→ **Goal of the exercise**
The result should be a full, exact repeat of the entries, free of pictures.

→ **Source records**
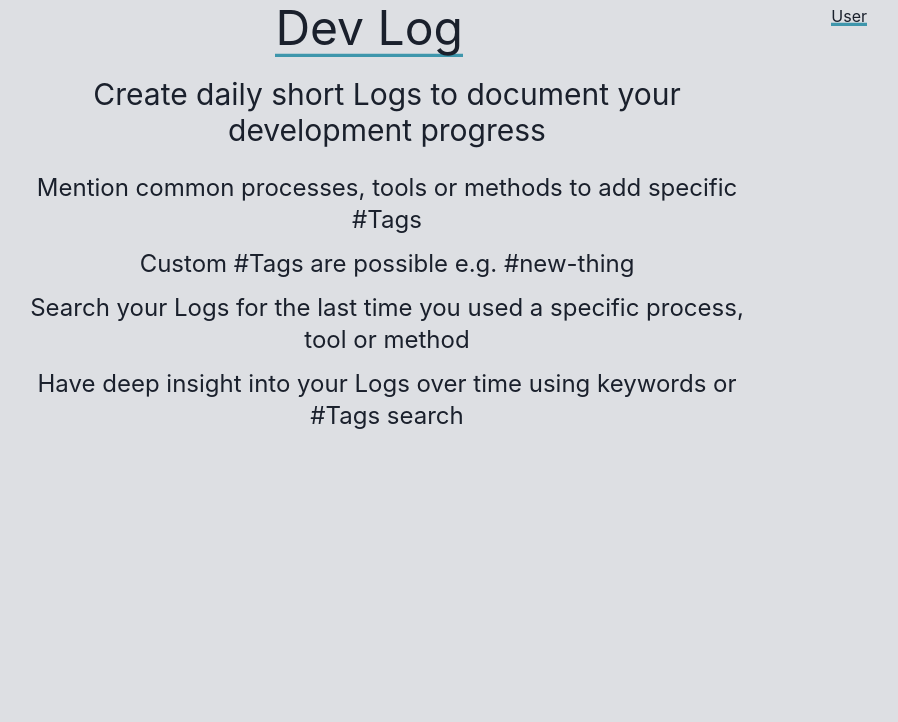
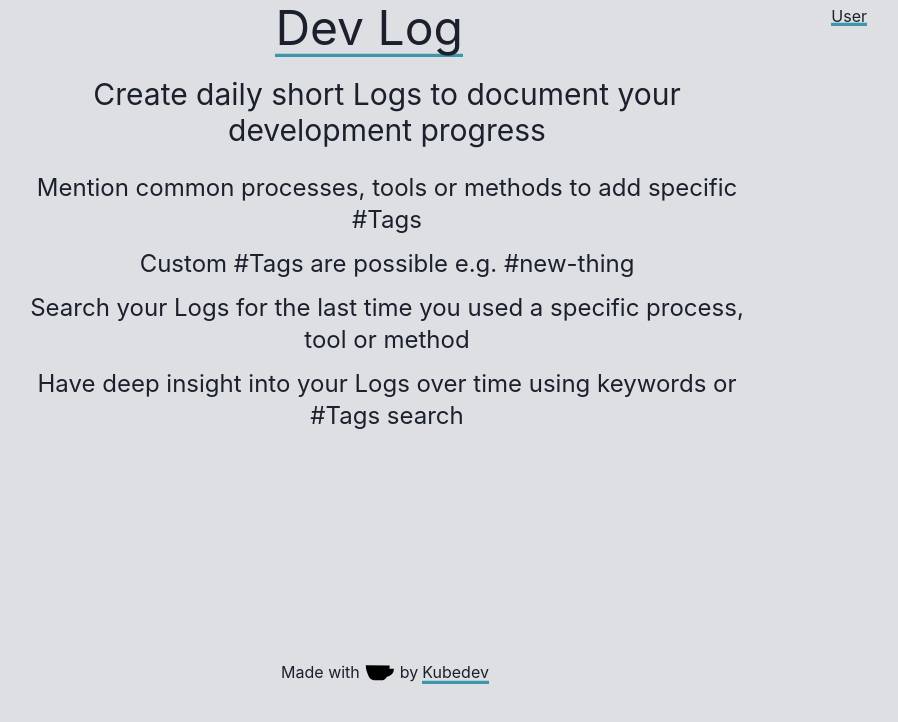
Before and after one commit to k-flynn-webdev/dev-log, a React (Create React App) app in the folder client/: page / in a window 1280 px wide. Shown: the top 722 px of the page, without its empty margins (253-1151 px from the left). Built offline with nearby package versions, Linux system fonts and the light colour scheme; no server answers.

Commit message:
add basic footer

```diff
--- /dev/null
+++ b/client/src/components/Footer.js
@@ -0,0 +1,24 @@
+import * as React from "react"
+
+function Footer() {
+  return (
+    <div className="footer">
+      <span>Made with</span>
+      <svg viewBox="0 400 910 200" className="mx-1 icon:2">
+        <path d="M730.084,312.85c4.226,113.133 -40.828,236.381 -79.883,320.702c-29.137,63.033 -92.165,103.467 -161.607,103.675c-58.148,0.184 -129.832,0.398 -188.066,0.573c-68.886,0.206 -131.752,-39.215 -161.569,-101.314c-43.597,-90.793 -96.522,-224.663 -88.059,-325.713"></path>
+        <path d="M710,410.13l137.329,0c0,0 27.947,188.444 -226.001,233.406"></path>
+      </svg>
+      <span>by</span>
+      <a
+        rel="noreferrer"
+        target="_blank"
+        href="https://www.kubedev.co.uk"
+        className="mx-1 link"
+      >
+        Kubedev
+      </a>
+    </div>
+  )
+}
+
+export default Footer
--- a/client/src/pages/Root.js
+++ b/client/src/pages/Root.js
@@ -1,6 +1,7 @@
 import * as React from "react"
 import Header from "../components/Header"
 import Error from "../components/Error"
+import Footer from "../components/Footer"
 import { Outlet } from "react-router-dom"
 import useMountUser from "../hooks/use-mount-user"
 import useAccessTokenURL from "../hooks/use-access-token-url"
@@ -15,10 +16,10 @@ const Root = () => {
         <Header />
         <Error />
       </div>
-
-      <div className="container:md">
+      <div className="min-content-height container:md">
         <Outlet />
       </div>
+      <Footer />
     </>
   )
 }
--- a/client/src/style/index.scss
+++ b/client/src/style/index.scss
@@ -467,6 +467,23 @@ body {
     }
   }
 
+  .min-content-height {
+    min-height: 35rem;
+  }
+
+  .footer {
+    display: flex;
+    flex-direction: row;
+    justify-content: center;
+    align-content: center;
+    margin-top: 1.5rem;
+    margin-bottom: 0.5rem;
+
+    svg {
+      max-height: 1.5rem;
+    }
+  }
+
   //
   //
   //.alert {
```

→ **Result for this exercise**
Before and after one commit to k-flynn-webdev/dev-log, a React (Create React App) app in the folder client/: page / in a window 1280 px wide. Shown: the top 722 px of the page, without its empty margins (253-1151 px from the left). Built offline with nearby package versions, Linux system fonts and the light colour scheme; no server answers.

Commit message:
add basic footer

```diff
--- /dev/null
+++ b/client/src/components/Footer.js
@@ -0,0 +1,24 @@
+import * as React from "react"
+
+function Footer() {
+  return (
+    <div className="footer">
+      <span>Made with</span>
+      <svg viewBox="0 400 910 200" className="mx-1 icon:2">
+        <path d="M730.084,312.85c4.226,113.133 -40.828,236.381 -79.883,320.702c-29.137,63.033 -92.165,103.467 -161.607,103.675c-58.148,0.184 -129.832,0.398 -188.066,0.573c-68.886,0.206 -131.752,-39.215 -161.569,-101.314c-43.597,-90.793 -96.522,-224.663 -88.059,-325.713"></path>
+        <path d="M710,410.13l137.329,0c0,0 27.947,188.444 -226.001,233.406"></path>
+      </svg>
+      <span>by</span>
+      <a
+        rel="noreferrer"
+        target="_blank"
+        href="https://www.kubedev.co.uk"
+        className="mx-1 link"
+      >
+        Kubedev
+      </a>
+    </div>
+  )
+}
+
+export default Footer
--- a/client/src/pages/Root.js
+++ b/client/src/pages/Root.js
@@ -1,6 +1,7 @@
 import * as React from "react"
 import Header from "../components/Header"
 import Error from "../components/Error"
+import Footer from "../components/Footer"
 import { Outlet } from "react-router-dom"
 import useMountUser from "../hooks/use-mount-user"
 import useAccessTokenURL from "../hooks/use-access-token-url"
@@ -15,10 +16,10 @@ const Root = () => {
         <Header />
         <Error />
       </div>
-
-      <div className="container:md">
+      <div className="min-content-height container:md">
         <Outlet />
       </div>
+      <Footer />
     </>
   )
 }
--- a/client/src/style/index.scss
+++ b/client/src/style/index.scss
@@ -467,6 +467,23 @@ body {
     }
   }
 
+  .min-content-height {
+    min-height: 35rem;
+  }
+
+  .footer {
+    display: flex;
+    flex-direction: row;
+    justify-content: center;
+    align-content: center;
+    margin-top: 1.5rem;
+    margin-bottom: 0.5rem;
+
+    svg {
+      max-height: 1.5rem;
+    }
+  }
+
   //
   //
   //.alert {
```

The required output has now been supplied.